I believe it’s the same one that McDonald’s uses to print their food. We will be using the latest model. With regards to rules on 3D printed cheesecakes, I believe all 3D printed parts are allowed, but I know that a lot of people get yelled at by the green shirts at competition every year for bringing food into the pits .
Interesting that you are choosing an additive method. Historically, I believe standard cheesecakes were turned on a lathe. Modern technology can use an injection molding process.
We have always just ordered cheesecakes from online then cut them with the band saw. Set up a jig to cut it properly it and you can easily get it down to perfect slices.
Does anyone have a McMaster part number for the cake?
So does the manufacture and working of cheesecake on the small scale really make sense?

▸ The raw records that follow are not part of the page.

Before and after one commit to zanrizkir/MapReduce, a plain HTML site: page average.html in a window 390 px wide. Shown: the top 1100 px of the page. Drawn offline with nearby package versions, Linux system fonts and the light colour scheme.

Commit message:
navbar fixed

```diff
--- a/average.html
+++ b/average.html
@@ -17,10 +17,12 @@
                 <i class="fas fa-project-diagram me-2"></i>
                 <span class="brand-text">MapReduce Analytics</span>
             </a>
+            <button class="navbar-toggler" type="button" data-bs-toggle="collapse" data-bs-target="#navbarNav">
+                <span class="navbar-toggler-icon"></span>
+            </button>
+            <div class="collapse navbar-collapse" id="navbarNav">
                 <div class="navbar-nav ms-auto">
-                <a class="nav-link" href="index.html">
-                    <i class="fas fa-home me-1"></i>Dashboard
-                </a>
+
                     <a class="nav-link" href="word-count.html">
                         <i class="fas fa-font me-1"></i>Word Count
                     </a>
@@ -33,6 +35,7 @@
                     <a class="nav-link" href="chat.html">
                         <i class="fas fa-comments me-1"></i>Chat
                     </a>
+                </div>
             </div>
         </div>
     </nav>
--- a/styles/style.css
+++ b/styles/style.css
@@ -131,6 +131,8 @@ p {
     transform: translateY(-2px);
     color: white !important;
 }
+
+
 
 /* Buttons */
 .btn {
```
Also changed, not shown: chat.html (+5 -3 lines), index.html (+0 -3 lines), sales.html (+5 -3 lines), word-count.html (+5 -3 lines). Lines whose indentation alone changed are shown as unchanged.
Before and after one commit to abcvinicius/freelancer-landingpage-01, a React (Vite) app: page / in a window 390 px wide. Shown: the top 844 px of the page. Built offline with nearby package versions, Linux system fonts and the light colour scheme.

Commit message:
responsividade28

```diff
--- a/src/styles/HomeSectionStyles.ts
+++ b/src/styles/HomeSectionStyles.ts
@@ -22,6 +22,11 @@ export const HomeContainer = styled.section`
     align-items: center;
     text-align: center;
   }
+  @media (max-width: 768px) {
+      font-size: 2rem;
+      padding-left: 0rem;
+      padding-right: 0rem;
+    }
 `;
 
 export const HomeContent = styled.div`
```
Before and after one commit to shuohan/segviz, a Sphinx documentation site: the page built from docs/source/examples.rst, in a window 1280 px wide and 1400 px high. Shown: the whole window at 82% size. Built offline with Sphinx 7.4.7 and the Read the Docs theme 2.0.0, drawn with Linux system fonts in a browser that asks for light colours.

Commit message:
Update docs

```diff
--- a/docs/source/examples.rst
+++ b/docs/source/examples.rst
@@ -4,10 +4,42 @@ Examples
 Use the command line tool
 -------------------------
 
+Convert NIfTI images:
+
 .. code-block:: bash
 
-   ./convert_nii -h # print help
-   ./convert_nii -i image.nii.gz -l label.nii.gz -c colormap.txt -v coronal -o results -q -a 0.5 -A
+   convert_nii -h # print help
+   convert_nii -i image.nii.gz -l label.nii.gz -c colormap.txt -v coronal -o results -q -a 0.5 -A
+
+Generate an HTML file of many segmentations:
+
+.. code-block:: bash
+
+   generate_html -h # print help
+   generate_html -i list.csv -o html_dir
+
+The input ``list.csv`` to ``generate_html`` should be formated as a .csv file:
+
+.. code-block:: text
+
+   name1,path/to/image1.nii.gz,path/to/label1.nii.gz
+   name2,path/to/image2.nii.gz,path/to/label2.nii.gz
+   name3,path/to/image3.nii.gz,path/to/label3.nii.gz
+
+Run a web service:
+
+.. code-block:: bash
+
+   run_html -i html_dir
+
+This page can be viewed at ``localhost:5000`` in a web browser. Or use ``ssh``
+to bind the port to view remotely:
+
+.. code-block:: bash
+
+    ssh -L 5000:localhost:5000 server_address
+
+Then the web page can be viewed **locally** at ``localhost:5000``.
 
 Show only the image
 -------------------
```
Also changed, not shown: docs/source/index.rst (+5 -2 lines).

I mean your competition has The Cheesecake Factory and that might make it hard to compete on costs and scale.
Why wouldn’t you do COTS?
We’ve procured locally, then cut them using a lightweight hand saw with a very small kerf, which can be procured from culinary supply shops as a “cake knife”.
[pernickety rant]And it’s a PIE! Cake doesn’t have crust and a filling! Boston Cream Pie is really a cake, but cheesecake is a PIE![/pernickety rant]
And, OBTW, the biggest flaw I found in the original rendering (ahead of lack of texture) was that the cheesecake filling was translucent rather than opaque.
Crust is typically just graham cracker crumbs and melted butter to hold it together. A good cheesecake just doesn’t need cherries, or whipped cream for that matter though. I have a habit of making cheesecakes when I get bored, so I would be highly interested in purchasing one of these cheesecake 3D printers.
Here’s a supplier.
This model is great for quick assembly, but you’ll need prefabricated crust.
That’s just the refill.
And here I’ve been hand-squirting my cheez-whiz like a simpleton… Thank goodness for bored engineers!
Darn that is a really good rendering of a cheesecake.
In all seriousness, there is no technical issue preventing you from printing a cheesecake, or a pizza for that matter - but you’d still need to bake the pizza.
McD’s uses high-speed large-capacity printers, but they’ve found real wheat buns are more cost-effective.
As for the filament cartridges, Cheddar isn’t the right material for this kind of cake.
What’s scary about this thread is that it can turn into a real, serious discussion at any moment. And there are people here with the chops to actually do it. I mean, they already print chocolate and cupcake icing…
Well 3D printers can be enclosed.
Easy Bake ovens are enclosed.
I did once suggest using an incandescent light bulb as a 3D printer enclosure heater.
Turn up the wattage - or better yet - use an infrared lamp and lower it to the pizza to produce localized heating (runs to the pizza patent office).
We’re coming for you, Papa John’s!
What would be better though, this method or finding a way to heat the bed to a high enough temperature to cook the pizza? I have no experience cooking pizzas so I don’t know how they are generally cooked, but wouldn’t heating the bed make it so that it wouldn’t have to be enclosed? Also I have no idea if a 3d printer’s bed can get to a high enough temperature to cook a pizza.
Who designs a slice of cheesecake to be 7.2 pieces per whole? No one will settle for the 0.2 piece. That’s just crazy talk.
Iter-ate… one more time.
Heated beds from printed circuit boards might survive this. It would probably take several heater cartridges to get the heating even. Then again there is good old nichrome or Inconel wire.
Uhhh… the cake is cone-shaped and there are 350 degrees around the center. I cut it into seven pieces because 7 is a nice number… also America.
You need to get out more. Or at least observe more closely. Surely there is a non-chain type Pizzeria near you? Go visit and ask questions (as if you were in the pits at a regional…) Living in northern NJ would help (pizza capitol of the world, arguably).
Pizza ovens are generally at 450 to 500 degrees. They universally have stone ‘floors’ to maintain the temperature evenly and avoid the cooling effect of an uncooked pizza. So yes, one CAN make a bed that will cook a pizza, but you really want to print it first, then cook it.
ABS printers alraedy have heated beds, so you could base your bed on something like that, they go up to ~110ºC
Has anyone figured out how to print the irregularities in the cake to make it more accurate and useful? Maybe adding bubbles inside the filament would create a pattern like that
Ummm… Are we talking per capita? Because here in Becker, MN we have 4 different joints in a town of 4500; or one pizzeria per 1125 residents. And if you include the local bars and c-store, it jumps to 7; or one per 643 residents. Only one is a national chain. We love Pizza and robots here in Becker!